> The Religion of India: The Sociology of Hinduism and Buddhism
The Religion of India: The Sociology of Hinduism and Budhism also known as just the The Religion of India is a book written by Maximilian Weber, a German economist and sociologist in the early twentieth century. Note that the original edition was in German. An English translation was made in 1958 and several editions have been released since then.
It was his third major work on the sociology of religion, after The Protestant Ethic and the Spirit of Capitalism and The Religion of China: Confucianism and Taoism. In this work he deals with the structure of Indian society, with the orthodox doctrines of Hinduism and the heterodox doctrines of Buddhism, then with modifications brought by the influence of popular religiosity and finally with the impact of religious beliefs on the secular ethic of Indian society.
The Hindu Social System
The Indian social system was throughoutly influenced by the concept of caste. It directly linked religious belief and the segregation of society into status groups. Weber describes the caste system (the Brahmins - priests, the Kshatriyas - warriors, the Vaisyas - merchants, the Sudras - laborers and the untouchables). Then he describes the spread of caste system in India due to conquests, marginalisation of certain tribes and the subdivision of casts.
Weber pays special attention to Brahmins and considers why did they occupied the highest place in Indian society for many centuries. With regards to the concept of dharma he concludes that the Indian ethical plurarism is very different both from the universal ethic of Confucianism and Christianity. He notes that the caste system prevented the development of urban status groups.
Hindu Orthodoxy and Brahmin Restoration
After the structure of the society, Weber analysed the Hindu religious beliefs - ascetism and the Hindu view of the world, the Brahman orthodox doctrines, the rise and fall of Buddhism in India, the Hindu restoration and the evolution of guru.
Secular Ethic and Impact of Hindu Beliefs on Economy

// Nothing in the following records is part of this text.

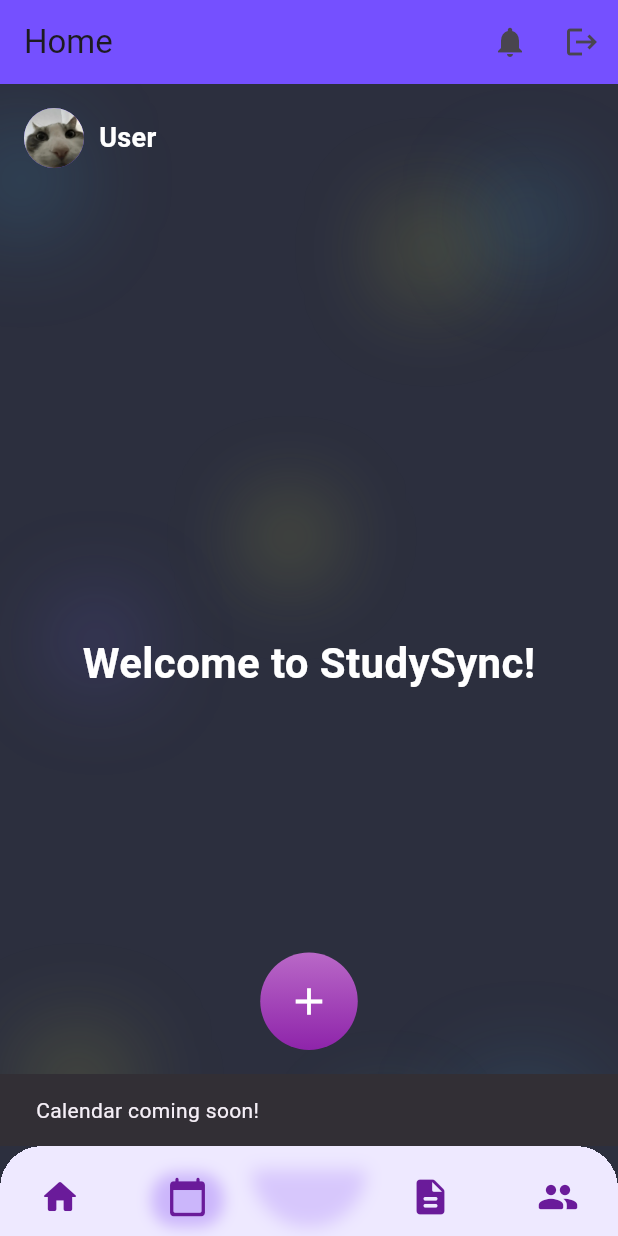
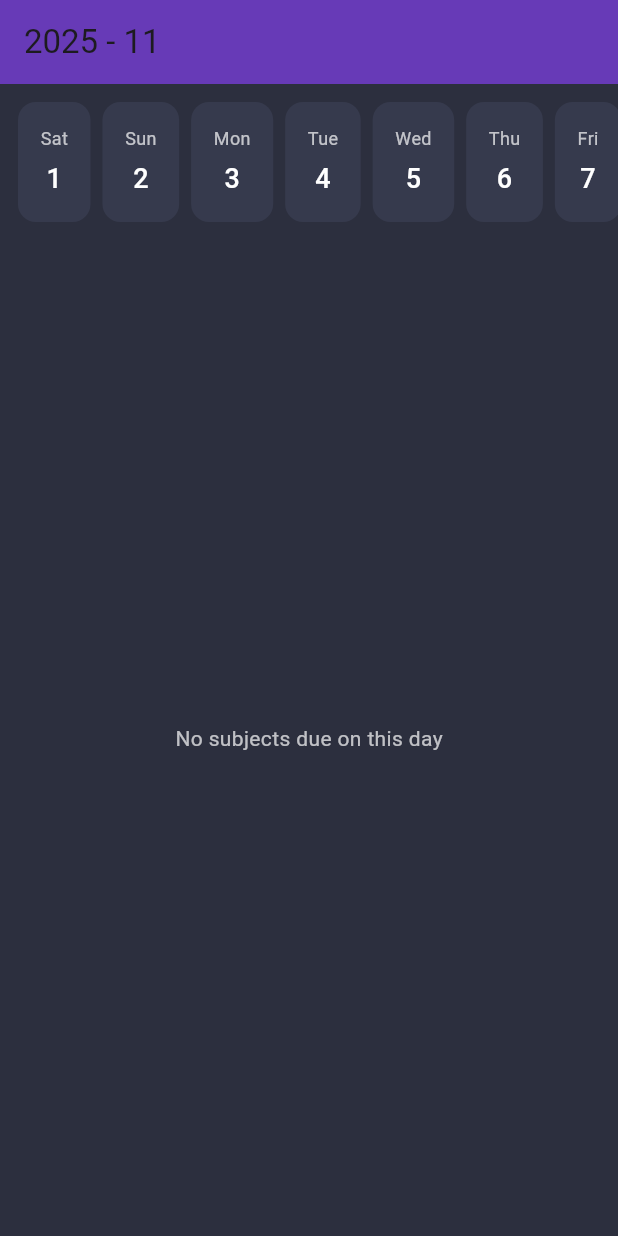
Before and after one commit to botyw7zin/my_app, a Flutter app: the Home screen opened by its route, item 2 of the bottom bar chosen, on a phone screen of 412 x 824 dp. Run offline on Flutter 3.47's test engine with Material 3 defaults, Android fonts, the phone set to English and light mode, and no system bars; our stand-ins replace cloud_firestore, connectivity_plus, firebase_auth, firebase_core, google_sign_in, hive and 2 more; missing offline and left inert: workmanager; accounts and stored records are empty; network calls fail; statements that could not run were skipped.

Commit message:
zaaaaaa7 nsa

```diff
--- /dev/null
+++ b/lib/screens/calendar_screen.dart
@@ -0,0 +1,203 @@
+import 'package:cloud_firestore/cloud_firestore.dart';
+import 'package:firebase_auth/firebase_auth.dart';
+import 'package:flutter/material.dart';
+import '../models/subject_model.dart';
+
+class CalendarScreen extends StatefulWidget {
+  const CalendarScreen({super.key});
+
+  @override
+  State<CalendarScreen> createState() => _CalendarScreenState();
+}
+
+class _CalendarScreenState extends State<CalendarScreen> {
+  late DateTime _today;
+  late DateTime _firstOfMonth;
+  late DateTime _lastOfMonth;
+  late DateTime _selected;
+
+  @override
+  void initState() {
+    super.initState();
+    _today = DateTime.now();
+    _firstOfMonth = DateTime(_today.year, _today.month, 1);
+    _lastOfMonth = DateTime(_today.year, _today.month + 1, 0);
+    _selected = DateTime(_today.year, _today.month, _today.day);
+  }
+
+  List<DateTime> _daysInMonth() {
+    final days = <DateTime>[];
+    for (int d = 1; d <= _lastOfMonth.day; d++) {
+      days.add(DateTime(_firstOfMonth.year, _firstOfMonth.month, d));
+    }
+    return days;
+  }
+
+  DateTime _startOfDay(DateTime d) => DateTime(d.year, d.month, d.day);
+  DateTime _endOfDay(DateTime d) => DateTime(d.year, d.month, d.day + 1);
+
+  Stream<QuerySnapshot<Map<String, dynamic>>> _subjectsForSelectedDay() {
+    final uid = FirebaseAuth.instance.currentUser!.uid;
+    final start = Timestamp.fromDate(_startOfDay(_selected));
+    final end = Timestamp.fromDate(_endOfDay(_selected));
+    return FirebaseFirestore.instance
+        .collection('users')
+        .doc(uid)
+        .collection('subjects')
+        .where('deadline', isGreaterThanOrEqualTo: start)
+        .where('deadline', isLessThan: end)
+        .orderBy('deadline')
+        .snapshots();
+  }
+
+  @override
+  Widget build(BuildContext context) {
+    final days = _daysInMonth();
+
+    return Scaffold(
+      backgroundColor: const Color(0xFF2C2F3E),
+      appBar: AppBar(
+        title: Text(
+          '${_today.year} - ${_today.month.toString().padLeft(2, '0')}',
+        ),
+        backgroundColor: Colors.deepPurple,
+      ),
+      body: Column(
+        children: [
+          const SizedBox(height: 12),
+          SizedBox(
+            height: 80,
+            child: ListView.separated(
+              padding: const EdgeInsets.symmetric(horizontal: 12),
+              scrollDirection: Axis.horizontal,
+              itemCount: days.length,
+              separatorBuilder: (_, __) => const SizedBox(width: 8),
+              itemBuilder: (context, index) {
+                final day = days[index];
+                final isSelected = day.year == _selected.year &&
+                    day.month == _selected.month &&
+                    day.day == _selected.day;
+
+                return GestureDetector(
+                  onTap: () => setState(() => _selected = day),
+                  child: AnimatedContainer(
+                    duration: const Duration(milliseconds: 150),
+                    padding: const EdgeInsets.symmetric(
+                        horizontal: 14, vertical: 10),
+                    decoration: BoxDecoration(
+                      color: isSelected
+                          ? const Color(0xFF7550FF)
+                          : const Color(0xFF363A4D),
+                      borderRadius: BorderRadius.circular(12),
+                      border: Border.all(
+                        color: isSelected
+                            ? const Color(0xFF9C84FF)
+                            : Colors.transparent,
+                      ),
+                    ),
+                    child: Column(
+                      mainAxisAlignment: MainAxisAlignment.center,
+                      children: [
+                        Text(
+                          ['Sun', 'Mon', 'Tue', 'Wed', 'Thu', 'Fri', 'Sat']
+                              [day.weekday % 7],
+                          style: TextStyle(
+                            color: isSelected
+                                ? Colors.white
+                                : Colors.white70,
+                            fontSize: 12,
+                          ),
+                        ),
+                        const SizedBox(height: 6),
+                        Text(
+                          day.day.toString(),
+                          style: TextStyle(
+                            color: Colors.white,
+                            fontSize: 18,
+                            fontWeight:
+                                isSelected ? FontWeight.w700 : FontWeight.w500,
+                          ),
+                        ),
+                      ],
+                    ),
+                  ),
+                );
+              },
+            ),
+          ),
+          const SizedBox(height: 12),
+          Expanded(
+            child: StreamBuilder<QuerySnapshot<Map<String, dynamic>>>(
+              stream: _subjectsForSelectedDay(),
+              builder: (context, snapshot) {
+                if (snapshot.connectionState == ConnectionState.waiting) {
+                  return const Center(
+                    child:
+                        CircularProgressIndicator(color: Colors.deepPurple),
+                  );
+                }
+                final docs = snapshot.data?.docs ?? [];
+                if (docs.isEmpty) {
+                  return const Center(
+                    child: Text(
+                      'No subjects due on this day',
+                      style: TextStyle(color: Colors.white70),
+                    ),
+                  );
+                }
+
+                return ListView.separated(
+                  padding: const EdgeInsets.all(16),
+                  itemCount: docs.length,
+                  separatorBuilder: (_, __) => const SizedBox(height: 10),
+                  itemBuilder: (context, index) {
+                    final data = docs[index].data();
+                    final title = (data['name'] ?? 'Untitled') as String;
+                    final type = (data['type'] ?? '') as String;
+                    final ts = data['deadline'] as Timestamp?;
+                    final deadline = ts?.toDate();
+
+                    return Container(
+                      decoration: BoxDecoration(
+                        color: const Color(0xFF363A4D),
+                        borderRadius: BorderRadius.circular(12),
+                      ),
+                      child: ListTile(
+                        title: Text(
+                          title,
+                          style: const TextStyle(color: Colors.white),
+                        ),
+                        subtitle: Column(
+                          crossAxisAlignment: CrossAxisAlignment.start,
+                          children: [
+                            if (type.isNotEmpty)
+                              Text(
+                                type,
+                                style: const TextStyle(
+                                    color: Colors.white70, fontSize: 12),
+                              ),
+                            if (deadline != null)
+                              Text(
+                                'Due at ${deadline.hour.toString().padLeft(2, '0')}:${deadline.minute.toString().padLeft(2, '0')}',
+                                style: const TextStyle(
+                                    color: Colors.white54, fontSize: 12),
+                              ),
+                          ],
+                        ),
+                        trailing: const Icon(Icons.chevron_right,
+                            color: Colors.white54),
+                        onTap: () {
+                          // TODO: open subject details
+                        },
+                      ),
+                    );
+                  },
+                );
+              },
+            ),
+          ),
+        ],
+      ),
+    );
+  }
+}
--- a/lib/screens/home.dart
+++ b/lib/screens/home.dart
@@ -1,6 +1,6 @@
 import 'package:flutter/material.dart';
 import 'package:firebase_auth/firebase_auth.dart';
-import 'package:cloud_firestore/cloud_firestore.dart';
+import 'package:hive_flutter/hive_flutter.dart';
 import '../widgets/base_screen.dart';
 import '../services/auth_service.dart';
 import 'friends_request_screen.dart';
@@ -14,7 +14,6 @@ class Home extends StatefulWidget {
 
 class _HomeState extends State<Home> {
   final AuthService _authService = AuthService();
-  final FirebaseFirestore _firestore = FirebaseFirestore.instance;
 
   void _show(String msg) {
     ScaffoldMessenger.of(context).showSnackBar(SnackBar(content: Text(msg)));
@@ -28,11 +27,14 @@ class _HomeState extends State<Home> {
     }
   }
 
-  Future<Map<String, dynamic>?> _loadProfile() async {
-    final uid = FirebaseAuth.instance.currentUser?.uid;
-    if (uid == null) return null;
-    final doc = await _firestore.collection('users').doc(uid).get();
-    return doc.data();
+  Map<String, dynamic> _loadProfileFromHive() {
+    final box = Hive.box('userBox');
+    return {
+      'displayName': box.get('displayName') ?? '',
+      'photoURL': box.get('photoURL') ?? 'assets/images/cat.png',
+      'email': box.get('email') ?? '',
+      'userId': box.get('userId') ?? FirebaseAuth.instance.currentUser?.uid,
+    };
   }
 
   void _openUserSettings() {
@@ -41,6 +43,10 @@ class _HomeState extends State<Home> {
 
   @override
   Widget build(BuildContext context) {
+    final data = _loadProfileFromHive();
+    final displayName = data['displayName'] as String;
+    final photoURL = data['photoURL'] as String;
+
     return BaseScreen(
       title: 'Home',
       currentScreen: 'Home',
@@ -49,14 +55,7 @@ class _HomeState extends State<Home> {
         child: Column(
           crossAxisAlignment: CrossAxisAlignment.start,
           children: [
-            FutureBuilder<Map<String, dynamic>?>(
-              future: _loadProfile(),
-              builder: (context, snapshot) {
-                final data = snapshot.data ?? {};
-                final displayName = (data['displayName'] ?? '') as String;
-                final photoURL = data['photoURL'] as String?;
-
-                return InkWell(
+            InkWell(
               onTap: _openUserSettings,
               borderRadius: BorderRadius.circular(24),
               child: Row(
@@ -64,8 +63,7 @@ class _HomeState extends State<Home> {
                   CircleAvatar(
                     radius: 20,
                     backgroundColor: const Color(0xFF7550FF),
-                        backgroundImage: (photoURL != null &&
-                                photoURL.startsWith('http'))
+                    backgroundImage: photoURL.startsWith('http')
                         ? NetworkImage(photoURL)
                         : const AssetImage('assets/images/cat.png')
                             as ImageProvider,
@@ -82,8 +80,6 @@ class _HomeState extends State<Home> {
                   ),
                 ],
               ),
-                );
-              },
             ),
             const SizedBox(height: 24),
             const Expanded(
--- a/lib/widgets/base_screen.dart
+++ b/lib/widgets/base_screen.dart
@@ -5,14 +5,15 @@ import '../screens/home.dart';
 import '../screens/subject_list_screen.dart';
 import '../screens/add_subject.dart';
 import '../screens/friends_screen.dart';
+import '../screens/calendar_screen.dart';
 
 class BaseScreen extends StatelessWidget {
   final String title;
   final Widget body;
   final List<Widget>? actions;
   final Color? appBarColor;
-  final String currentScreen; // Track which screen is active ('Home', 'Documents', 'People')
-  final bool automaticallyImplyLeading; // For back button control
+  final String currentScreen; // 'Home', 'Documents', 'People', 'Calendar'
+  final bool automaticallyImplyLeading;
 
   const BaseScreen({
     super.key,
@@ -34,7 +35,6 @@ class BaseScreen extends StatelessWidget {
   void _handleNavigation(BuildContext context, String label) {
     print('>>> [BaseScreen] Navigation tapped: $label from $currentScreen');
 
-    // Don't navigate if already on that screen
     if (label == currentScreen) {
       print('>>> [BaseScreen] Already on $label screen, ignoring navigation');
       return;
@@ -49,8 +49,10 @@ class BaseScreen extends StatelessWidget {
         );
         break;
       case 'Calendar':
-        ScaffoldMessenger.of(context).showSnackBar(
-          const SnackBar(content: Text('Calendar coming soon!')),
+        Navigator.pushAndRemoveUntil(
+          context,
+          MaterialPageRoute(builder: (context) => const CalendarScreen()),
+          (route) => false,
         );
         break;
       case 'Documents':
@@ -88,9 +90,12 @@ class BaseScreen extends StatelessWidget {
           body,
         ],
       ),
-      floatingActionButton: NavComponents.buildFAB(() => _navigateToAddSubject(context)),
+      floatingActionButton:
+          NavComponents.buildFAB(() => _navigateToAddSubject(context)),
       floatingActionButtonLocation: FloatingActionButtonLocation.centerDocked,
-      bottomNavigationBar: NavComponents.buildBottomBar((label) => _handleNavigation(context, label)),
+      bottomNavigationBar: NavComponents.buildBottomBar(
+        (label) => _handleNavigation(context, label),
+      ),
     );
   }
 }
```
Also changed, not shown: lib/main.dart (+22 -3 lines), lib/screens/subject_list_screen.dart (+36 -2 lines), lib/services/auth_service.dart (+18 -40 lines), lib/services/subject_service.dart (+79 -63 lines). Lines whose indentation alone changed are shown as unchanged.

Weber studies if the Hinduism and Buddhism had any influence upon the daily round of mundane activities, and if so, how they impacted the economic conduct. He noted the idea of immutable world order consisting of the eternal cycles of rebirth, and the deprecation of mundane world. By the tradisionalism of the caste system supported by the religion, the economic development is slowed - as Weber said, the "spirit" of the caste system militated against an indigeneous development of capitalism.
Asian Belief Systems
Weber concluded his research of society and religion in India by combining his discoveries with his previous work on China. He notes that the beliefs tended to interpret the meaning of life in form of some otherwoldy mystical experience, the intellectuals tended to be apolitical in their orientation and the social world is fundamentally divided between the educated, whose lifes are oriented toward the exemplary conduct of a prophet or wise man, and the uneducated masses who remain caught in the daily rounds and belief in magic. In Asia, no Messianic prophecy appeared that could have given plan and meaning to the everyday life of educated and uneducated alike.
He argued that it was the Messianic prophecies in the this countries of the Near East - as distinguished from the exemplary prophecy of the Asiatic mainland - that prevented the countries of the Occident from following the paths of development marked out by China and India, and his next work, Ancient Judaism was an attempt to prove this theory.